A large fire destroyed a New Jersey church firefighters managed to stop the flames to spreading to a school building next year. No injuries and no word yet on a cause.

All right. By the end of the day, the U.S. will have two new national moments and scathing report on London's police force.



ROMANS: All right. A stunning independent review funding officers in London's Metropolitan Police Force are racist, sexist, and homophobic.

The agency was investigated after a wave of scandals over its treatment of women and minorities. And now the pressure increases for a department overhaul.

CNN's Katie Polglase joins us live from London.

This, Katie, report also describing the MET police defensive and resistant to change. What are the next steps here?

KATE POLGLASE, CNN INVESTIGATIVE PRODUCER: Well, Christine, London's Mayor Sadiq Khan has said he hopes that the recommendations in this report will be implemented in full and quickly. It is notable as well the prime minister here in the U.K. that he hopes for an overall cultural change to London's MET police.

But it is worth noting, Christine, that these reports happened before. There have been other reviews into London's MET police over the years, and a lot of the issues identified in the Baroness Casey's review have been identified before. And there is this cultural of denial as she calls it, resistant to change as you describe that is prevented these recommendations to being and limited in the past.

And so, the question is really whether they will be implemented this time? Whether they will finally be listened to and whether this is a turning point that London's Met police may need.

ROMANS: All right. Fascinating. Thank you so much. The report is just -- it is just a what not to do for policing and a real stain there. Thank you so much, Katie.

All right. Israel's Benjamin Netanyahu softening his government's plan to overhaul the judiciary, a plan that sparked a wave of protests across the country. The changes give lawmakers less power but still more power than they have now.
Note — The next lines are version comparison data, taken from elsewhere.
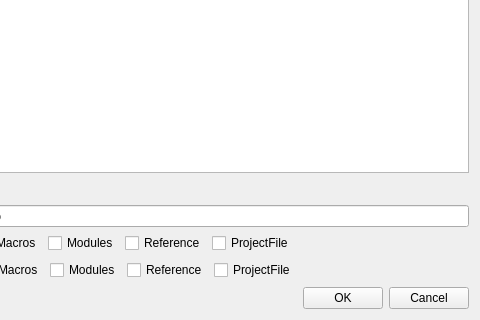
Old version of the form cvscontroller/src/cvscontroller/view/maindialog.ui in the repository shoderico/AccessCvs; both pictures show x 502 to 982 and y 243 to 563 of the 982 by 563 pixel window.
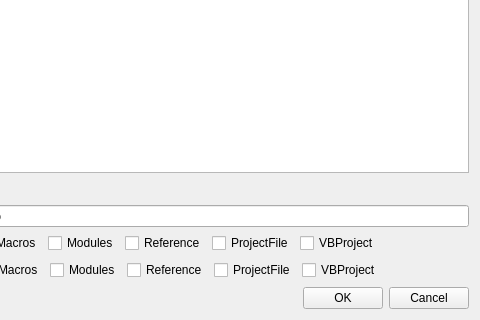
New version of the form.

Commit message: [AC-12] implement VBProject import/export

What changed in the file:
```diff
--- a/cvscontroller/src/cvscontroller/view/maindialog.ui
+++ b/cvscontroller/src/cvscontroller/view/maindialog.ui
@@ -156,6 +156,13 @@
          </property>
         </widget>
        </item>
+       <item>
+        <widget class="QCheckBox" name="showVBProjectCheckBox">
+         <property name="text">
+          <string>VBProject</string>
+         </property>
+        </widget>
+       </item>
        <item>
         <spacer name="horizontalSpacer_3">
          <property name="orientation">
@@ -250,6 +257,13 @@
          </property>
         </widget>
        </item>
+       <item>
+        <widget class="QCheckBox" name="selectVBProjectCheckBox">
+         <property name="text">
+          <string>VBProject</string>
+         </property>
+        </widget>
+       </item>
        <item>
         <spacer name="horizontalSpacer_2">
          <property name="orientation">
```
The commit also changes 8 other files.
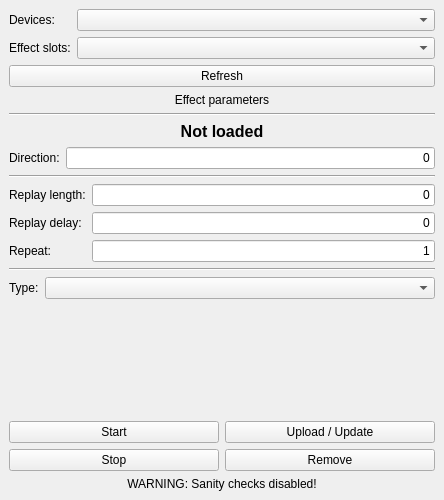
This is mainwindow.ui in MadCatX/FFBChecker as Qt 5 draws it before an edit. The edited form follows.
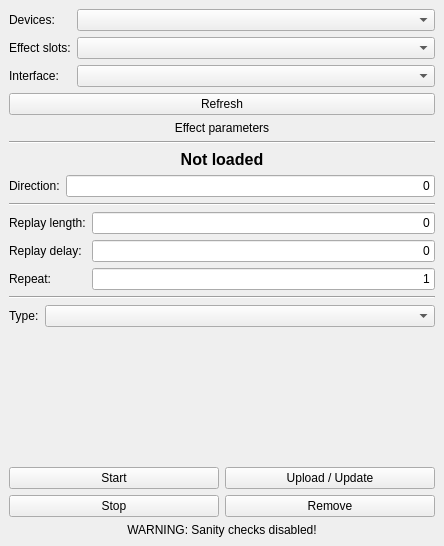
This is the edited form.

Patch:
```diff
--- a/mainwindow.ui
+++ b/mainwindow.ui
@@ -7,7 +7,7 @@
     <x>0</x>
     <y>0</y>
     <width>444</width>
-    <height>500</height>
+    <height>546</height>
    </rect>
   </property>
   <property name="windowTitle">
@@ -39,13 +39,23 @@
         <item row="1" column="1">
          <widget class="QComboBox" name="cbox_effectSlots"/>
         </item>
-        <item row="2" column="0" colspan="2">
+        <item row="3" column="0" colspan="2">
          <widget class="QPushButton" name="qpb_refreshDevices">
           <property name="text">
            <string>Refresh</string>
           </property>
          </widget>
         </item>
+        <item row="2" column="0">
+         <widget class="QLabel" name="ql_interface">
+          <property name="text">
+           <string>Interface:</string>
+          </property>
+         </widget>
+        </item>
+        <item row="2" column="1">
+         <widget class="QComboBox" name="cbox_interfaces"/>
+        </item>
        </layout>
       </item>
      </layout>
```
Opposition leaders rejected the changes.

Let's go to CNN's Hadas Gold live in Jerusalem.

Hadas, where does this leave I guess chances for compromise?